[Before-and-after change data]
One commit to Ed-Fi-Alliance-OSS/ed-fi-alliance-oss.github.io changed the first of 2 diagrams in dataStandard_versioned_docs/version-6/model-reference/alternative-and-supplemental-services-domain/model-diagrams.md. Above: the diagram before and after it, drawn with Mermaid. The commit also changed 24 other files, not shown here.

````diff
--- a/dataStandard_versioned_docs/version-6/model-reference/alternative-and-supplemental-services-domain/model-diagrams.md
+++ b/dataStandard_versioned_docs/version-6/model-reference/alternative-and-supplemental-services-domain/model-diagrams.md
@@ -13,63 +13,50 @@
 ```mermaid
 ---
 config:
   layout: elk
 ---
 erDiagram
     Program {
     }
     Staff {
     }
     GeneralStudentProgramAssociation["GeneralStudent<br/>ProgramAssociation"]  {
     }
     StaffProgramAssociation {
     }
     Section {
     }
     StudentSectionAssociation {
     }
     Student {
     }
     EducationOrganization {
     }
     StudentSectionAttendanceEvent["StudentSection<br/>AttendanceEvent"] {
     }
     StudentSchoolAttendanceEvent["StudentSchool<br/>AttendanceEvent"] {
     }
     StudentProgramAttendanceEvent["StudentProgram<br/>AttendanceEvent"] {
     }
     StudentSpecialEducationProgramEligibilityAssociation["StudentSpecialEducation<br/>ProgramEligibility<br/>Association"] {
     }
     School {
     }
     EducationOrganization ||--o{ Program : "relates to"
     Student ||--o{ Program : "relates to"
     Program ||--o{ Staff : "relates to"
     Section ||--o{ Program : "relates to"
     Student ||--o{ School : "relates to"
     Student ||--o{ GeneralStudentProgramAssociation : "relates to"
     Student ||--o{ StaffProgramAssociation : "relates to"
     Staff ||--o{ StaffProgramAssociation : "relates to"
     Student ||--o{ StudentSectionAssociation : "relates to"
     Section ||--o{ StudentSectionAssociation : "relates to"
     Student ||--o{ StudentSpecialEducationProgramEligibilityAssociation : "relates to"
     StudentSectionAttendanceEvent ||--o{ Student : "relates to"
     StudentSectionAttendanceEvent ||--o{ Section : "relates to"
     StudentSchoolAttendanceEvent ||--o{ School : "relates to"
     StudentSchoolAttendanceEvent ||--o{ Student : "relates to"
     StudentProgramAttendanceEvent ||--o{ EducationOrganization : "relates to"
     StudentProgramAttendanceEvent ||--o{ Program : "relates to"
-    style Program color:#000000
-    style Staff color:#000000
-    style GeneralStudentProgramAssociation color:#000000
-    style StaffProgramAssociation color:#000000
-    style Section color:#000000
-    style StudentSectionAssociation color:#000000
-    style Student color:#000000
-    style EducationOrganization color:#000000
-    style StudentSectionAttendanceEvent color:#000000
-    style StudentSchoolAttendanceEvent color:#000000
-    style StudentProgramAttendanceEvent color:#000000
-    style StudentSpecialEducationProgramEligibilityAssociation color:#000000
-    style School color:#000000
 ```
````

**DIRECTIONS**
Keeping every line exactly as it is, retype the entries shown above.

**ANSWER TO THIS TASK**
One commit to Ed-Fi-Alliance-OSS/ed-fi-alliance-oss.github.io changed the first of 2 diagrams in dataStandard_versioned_docs/version-6/model-reference/alternative-and-supplemental-services-domain/model-diagrams.md. Above: the diagram before and after it, drawn with Mermaid. The commit also changed 24 other files, not shown here.

````diff
--- a/dataStandard_versioned_docs/version-6/model-reference/alternative-and-supplemental-services-domain/model-diagrams.md
+++ b/dataStandard_versioned_docs/version-6/model-reference/alternative-and-supplemental-services-domain/model-diagrams.md
@@ -13,63 +13,50 @@
 ```mermaid
 ---
 config:
   layout: elk
 ---
 erDiagram
     Program {
     }
     Staff {
     }
     GeneralStudentProgramAssociation["GeneralStudent<br/>ProgramAssociation"]  {
     }
     StaffProgramAssociation {
     }
     Section {
     }
     StudentSectionAssociation {
     }
     Student {
     }
     EducationOrganization {
     }
     StudentSectionAttendanceEvent["StudentSection<br/>AttendanceEvent"] {
     }
     StudentSchoolAttendanceEvent["StudentSchool<br/>AttendanceEvent"] {
     }
     StudentProgramAttendanceEvent["StudentProgram<br/>AttendanceEvent"] {
     }
     StudentSpecialEducationProgramEligibilityAssociation["StudentSpecialEducation<br/>ProgramEligibility<br/>Association"] {
     }
     School {
     }
     EducationOrganization ||--o{ Program : "relates to"
     Student ||--o{ Program : "relates to"
     Program ||--o{ Staff : "relates to"
     Section ||--o{ Program : "relates to"
     Student ||--o{ School : "relates to"
     Student ||--o{ GeneralStudentProgramAssociation : "relates to"
     Student ||--o{ StaffProgramAssociation : "relates to"
     Staff ||--o{ StaffProgramAssociation : "relates to"
     Student ||--o{ StudentSectionAssociation : "relates to"
     Section ||--o{ StudentSectionAssociation : "relates to"
     Student ||--o{ StudentSpecialEducationProgramEligibilityAssociation : "relates to"
     StudentSectionAttendanceEvent ||--o{ Student : "relates to"
     StudentSectionAttendanceEvent ||--o{ Section : "relates to"
     StudentSchoolAttendanceEvent ||--o{ School : "relates to"
     StudentSchoolAttendanceEvent ||--o{ Student : "relates to"
     StudentProgramAttendanceEvent ||--o{ EducationOrganization : "relates to"
     StudentProgramAttendanceEvent ||--o{ Program : "relates to"
-    style Program color:#000000
-    style Staff color:#000000
-    style GeneralStudentProgramAssociation color:#000000
-    style StaffProgramAssociation color:#000000
-    style Section color:#000000
-    style StudentSectionAssociation color:#000000
-    style Student color:#000000
-    style EducationOrganization color:#000000
-    style StudentSectionAttendanceEvent color:#000000
-    style StudentSchoolAttendanceEvent color:#000000
-    style StudentProgramAttendanceEvent color:#000000
-    style StudentSpecialEducationProgramEligibilityAssociation color:#000000
-    style School color:#000000
 ```
````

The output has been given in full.